- History of Florida’s circuit courts: https://www.ninthcircuit.org/about/history/circuit-history/reform
- Explanation of Florida’s circuit court jurisdictions: https://www.flcourts.org/Florida-Courts/Trial-Courts-Circuit
- Florida population info: https://www.census.gov/newsroom/press-releases/2018/estimates-national-state.html
- Orlando population: https://factfinder.census.gov/faces/nav/jsf/pages/community_facts.xhtml?src=bkmk
- Florida statute on drug abuse prevention and control: http://www.leg.state.fl.us/Statutes/index.cfm?App_mode=Display_Statute&URL=0800-0899/0893/0893.html
- Drug Enforcement Agency 2018 report: https://www.dea.gov/sites/default/files/2018-11/DIR-032-18%202018%20NDTA%20final%20low%20resolution.pdf
- Definition of felony theft in Florida: https://www.wjhg.com/content/news/Florida-updates-felony-theft-threshold-for-first-time-in-more-than-30-years-512287612.html
- Definition of felony forgery in FloridaL: http://www.leg.state.fl.us/statutes/index.cfm?App_mode=Display_Statute&URL=0800-0899/0831/Sections/0831.01.html
- FDLE property crime rates: https://www.fdle.state.fl.us/FSAC/Crime-Trends/Property-Crime
- Crimes against persons: https://criminal.findlaw.com/criminal-charges/crimes-against-the-person.html
- Leon County information: https://www.tallahassee.com/story/news/local/2019/06/24/leon-countys-crime-rate-dips-but-remains-highest-florida-fifth-year-row/1545384001/
- Why cases settle before trial: https://scholarship.law.cornell.edu/cgi/viewcontent.cgi?article=1202&context=facpub
- Trial penalties: https://www.nacdl.org/trialpenaltyreport/
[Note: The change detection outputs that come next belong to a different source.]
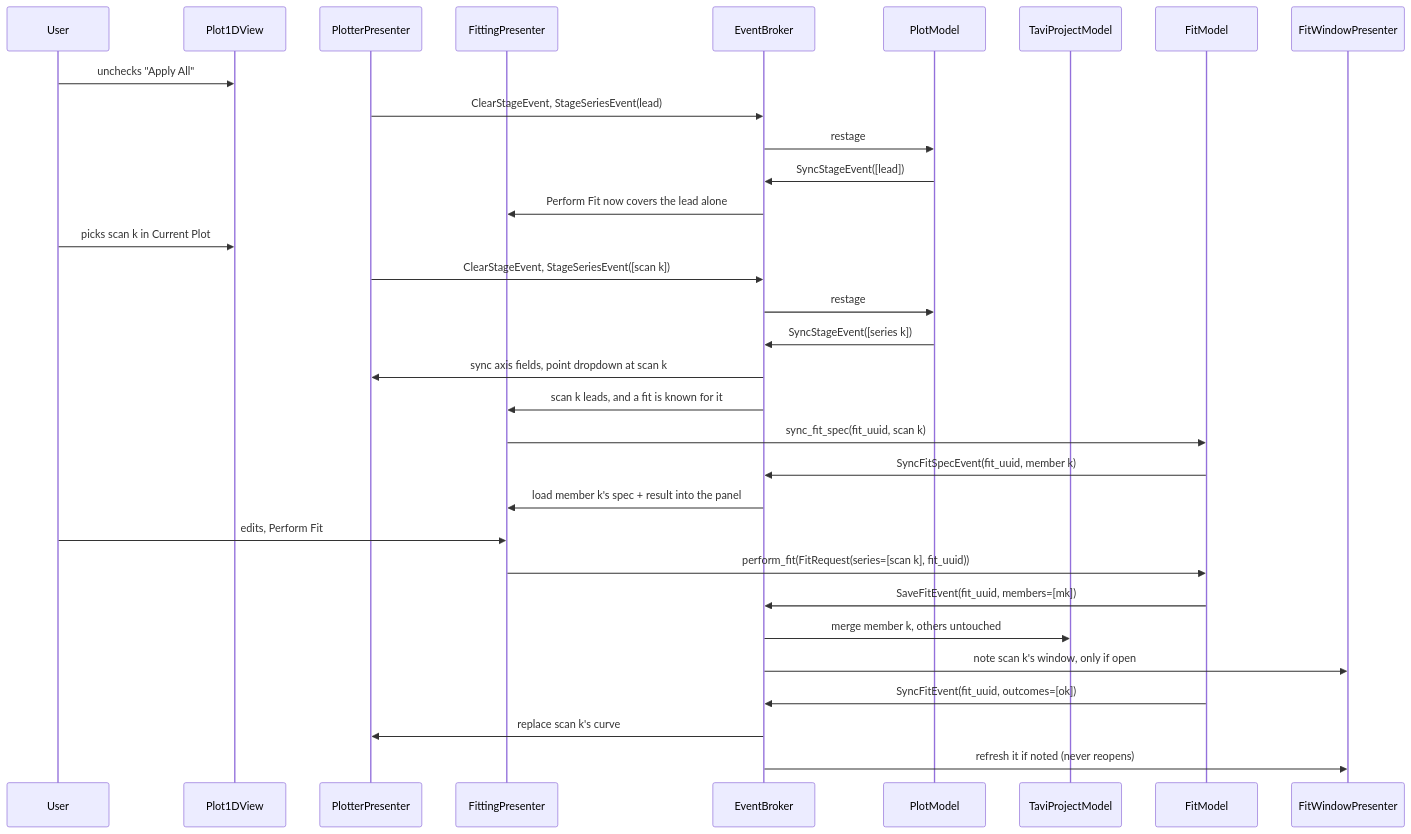
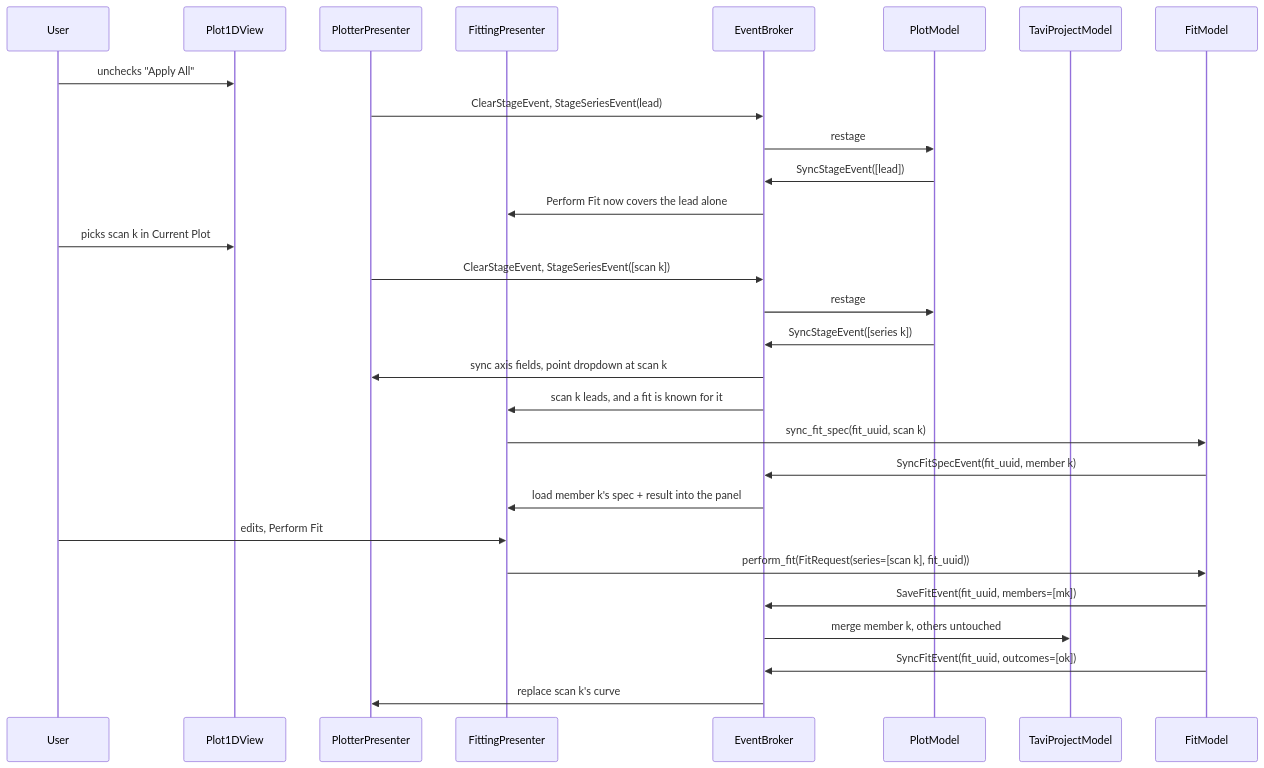
The sixth of 8 diagrams in docs/source/design/frontend/fit_data_model.rst (neutrons/TAVI), drawn with Mermaid before and after one commit. The commit also changed other lines of this file and 20 other files, not shown here.

```diff
--- a/docs/source/design/frontend/fit_data_model.rst
+++ b/docs/source/design/frontend/fit_data_model.rst
@@ -449,35 +503,35 @@
 .. mermaid::
 
     sequenceDiagram
         participant User
         participant Plot1DView
         participant PlotterPresenter
         participant FittingPresenter
         participant EventBroker
         participant PlotModel
         participant TaviProjectModel
         participant FitModel
-        participant FitWindowPresenter
+        %% Deprecated: participant FitWindowPresenter
 
         User ->> Plot1DView: unchecks "Apply All"
         PlotterPresenter ->> EventBroker: ClearStageEvent, StageSeriesEvent(lead)
         EventBroker ->> PlotModel: restage
         PlotModel ->> EventBroker: SyncStageEvent([lead])
         EventBroker ->> FittingPresenter: Perform Fit now covers the lead alone
         User ->> Plot1DView: picks scan k in Current Plot
         PlotterPresenter ->> EventBroker: ClearStageEvent, StageSeriesEvent([scan k])
         EventBroker ->> PlotModel: restage
         PlotModel ->> EventBroker: SyncStageEvent([series k])
         EventBroker ->> PlotterPresenter: sync axis fields, point dropdown at scan k
         EventBroker ->> FittingPresenter: scan k leads, and a fit is known for it
         FittingPresenter ->> FitModel: sync_fit_spec(fit_uuid, scan k)
         FitModel ->> EventBroker: SyncFitSpecEvent(fit_uuid, member k)
         EventBroker ->> FittingPresenter: load member k's spec + result into the panel
         User ->> FittingPresenter: edits, Perform Fit
         FittingPresenter ->> FitModel: perform_fit(FitRequest(series=[scan k], fit_uuid))
         FitModel ->> EventBroker: SaveFitEvent(fit_uuid, members=[mk])
         EventBroker ->> TaviProjectModel: merge member k, others untouched
-        EventBroker ->> FitWindowPresenter: note scan k's window, only if open
+        %% Deprecated: EventBroker ->> FitWindowPresenter: note scan k's window, only if open
         FitModel ->> EventBroker: SyncFitEvent(fit_uuid, outcomes=[ok])
         EventBroker ->> PlotterPresenter: replace scan k's curve
-        EventBroker ->> FitWindowPresenter: refresh it if noted (never reopens)
+        %% Deprecated: EventBroker ->> FitWindowPresenter: refresh it if noted (never reopens)
```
- Juror yield information for Florida: http://www.courtools.org/~/media/Microsites/Files/CourTools/courtools_Trial_measure8_Effective_Use_Of_Jurors.ashx